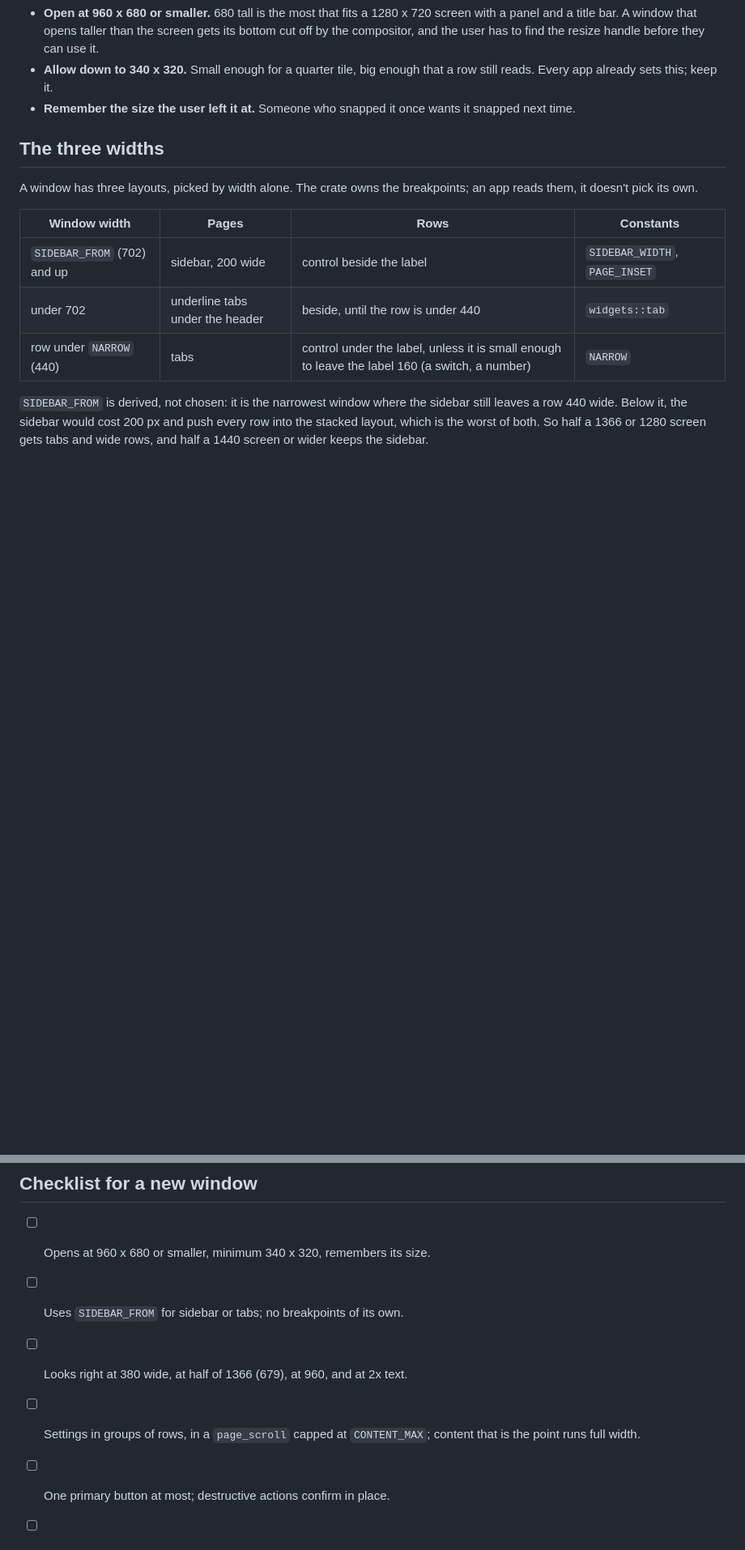
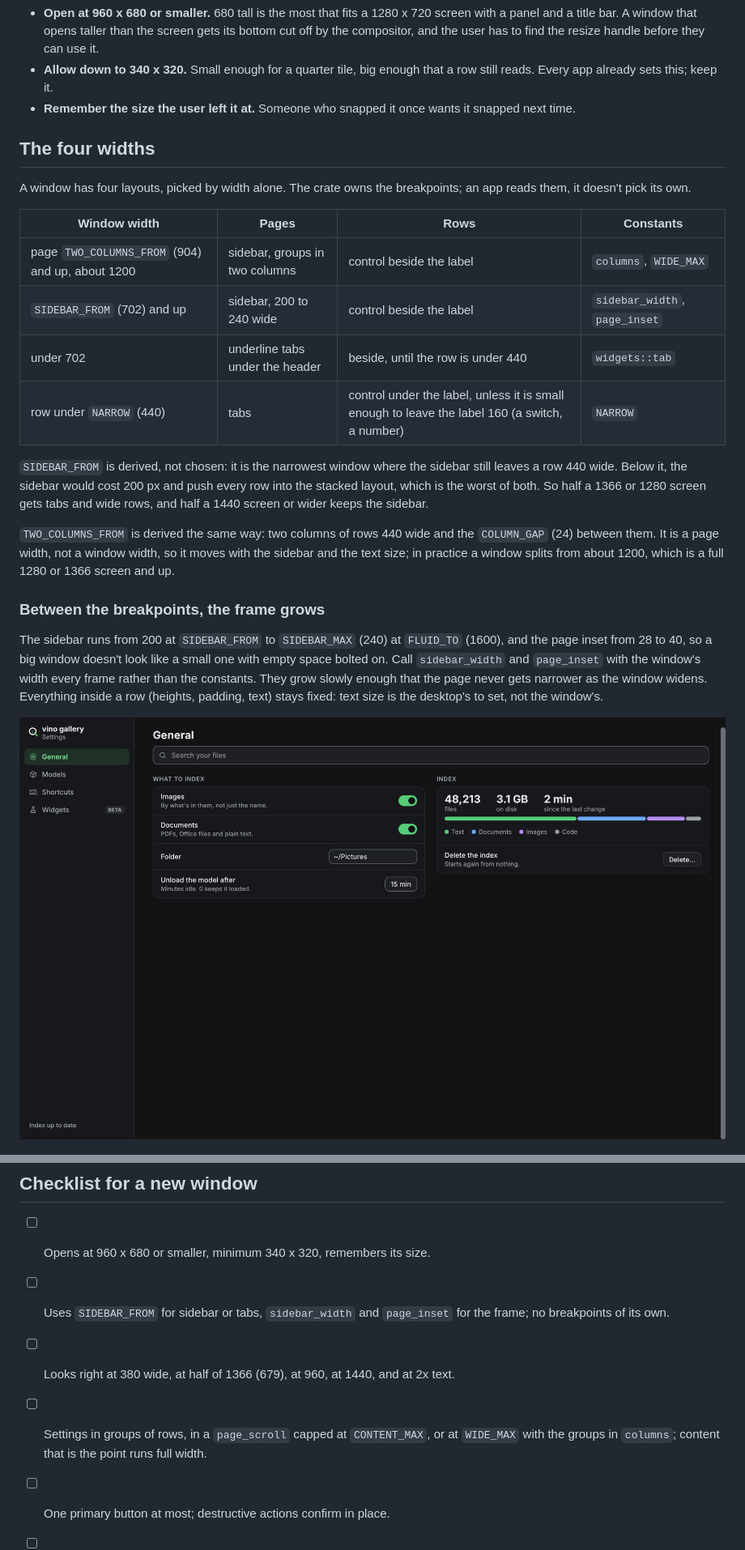
Before and after one commit to karanshukla/vinoUserInterface, a Markdown page: DESIGN.md, 2 parts joined by grey strips. Shown at 81% size. Drawn GitHub-style; pictures changed too: docs/images/wide.png (added); blank space fills up the shorter version.

```diff
--- a/DESIGN.md
+++ b/DESIGN.md
@@ -38,14 +38,15 @@ What that means in practice:
 - **Remember the size the user left it at.** Someone who snapped it once
   wants it snapped next time.
 
-## The three widths
+## The four widths
 
-A window has three layouts, picked by width alone. The crate owns the
+A window has four layouts, picked by width alone. The crate owns the
 breakpoints; an app reads them, it doesn't pick its own.
 
 | Window width | Pages | Rows | Constants |
 |---|---|---|---|
-| `SIDEBAR_FROM` (702) and up | sidebar, 200 wide | control beside the label | `SIDEBAR_WIDTH`, `PAGE_INSET` |
+| page `TWO_COLUMNS_FROM` (904) and up, about 1200 | sidebar, groups in two columns | control beside the label | `columns`, `WIDE_MAX` |
+| `SIDEBAR_FROM` (702) and up | sidebar, 200 to 240 wide | control beside the label | `sidebar_width`, `page_inset` |
 | under 702 | underline tabs under the header | beside, until the row is under 440 | `widgets::tab` |
 | row under `NARROW` (440) | tabs | control under the label, unless it is small enough to leave the label 160 (a switch, a number) | `NARROW` |
 
@@ -54,6 +55,23 @@ sidebar still leaves a row 440 wide. Below it, the sidebar would cost 200 px
 and push every row into the stacked layout, which is the worst of both. So
 half a 1366 or 1280 screen gets tabs and wide rows, and half a 1440 screen or
 wider keeps the sidebar.
+
+`TWO_COLUMNS_FROM` is derived the same way: two columns of rows 440 wide and
+the `COLUMN_GAP` (24) between them. It is a page width, not a window width, so
+it moves with the sidebar and the text size; in practice a window splits from
+about 1200, which is a full 1280 or 1366 screen and up.
+
+### Between the breakpoints, the frame grows
+
+The sidebar runs from 200 at `SIDEBAR_FROM` to `SIDEBAR_MAX` (240) at
+`FLUID_TO` (1600), and the page inset from 28 to 40, so a big window doesn't
+look like a small one with empty space bolted on. Call `sidebar_width` and
+`page_inset` with the window's width every frame rather than the constants.
+They grow slowly enough that the page never gets narrower as the window
+widens. Everything inside a row (heights, padding, text) stays fixed: text
+size is the desktop's to set, not the window's.
+
+![A full 1440 x 900 screen: a wider sidebar and the page in two columns](docs/images/wide.png)
 
 ![The same page at 380 wide: tabs, and controls under their labels](docs/images/narrow.png)
 
@@ -372,10 +397,13 @@ windows:
 ## Checklist for a new window
 
 - [ ] Opens at 960 x 680 or smaller, minimum 340 x 320, remembers its size.
-- [ ] Uses `SIDEBAR_FROM` for sidebar or tabs; no breakpoints of its own.
-- [ ] Looks right at 380 wide, at half of 1366 (679), at 960, and at 2x text.
-- [ ] Settings in groups of rows, in a `page_scroll` capped at `CONTENT_MAX`;
-      content that is the point runs full width.
+- [ ] Uses `SIDEBAR_FROM` for sidebar or tabs, `sidebar_width` and
+      `page_inset` for the frame; no breakpoints of its own.
+- [ ] Looks right at 380 wide, at half of 1366 (679), at 960, at 1440, and
+      at 2x text.
+- [ ] Settings in groups of rows, in a `page_scroll` capped at `CONTENT_MAX`,
+      or at `WIDE_MAX` with the groups in `columns`; content that is the
+      point runs full width.
 - [ ] One primary button at most; destructive actions confirm in place.
 - [ ] No colour, size or spacing that isn't a token.
 - [ ] Every control named; the a11y checks pass in both themes.
```
Also changed, not shown: other parts of DESIGN.md (+7 -0 lines), README.md (+2 -1 lines), docs/images/settings-dark.png, docs/images/settings-light.png, docs/images/widgets-dark.png, docs/images/widgets-light.png, 4 other files.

WORK ORDER: Tally, in the data above, the lines where the word "size" occurs, and give the figure alone.

EXPECTED ANSWER: 6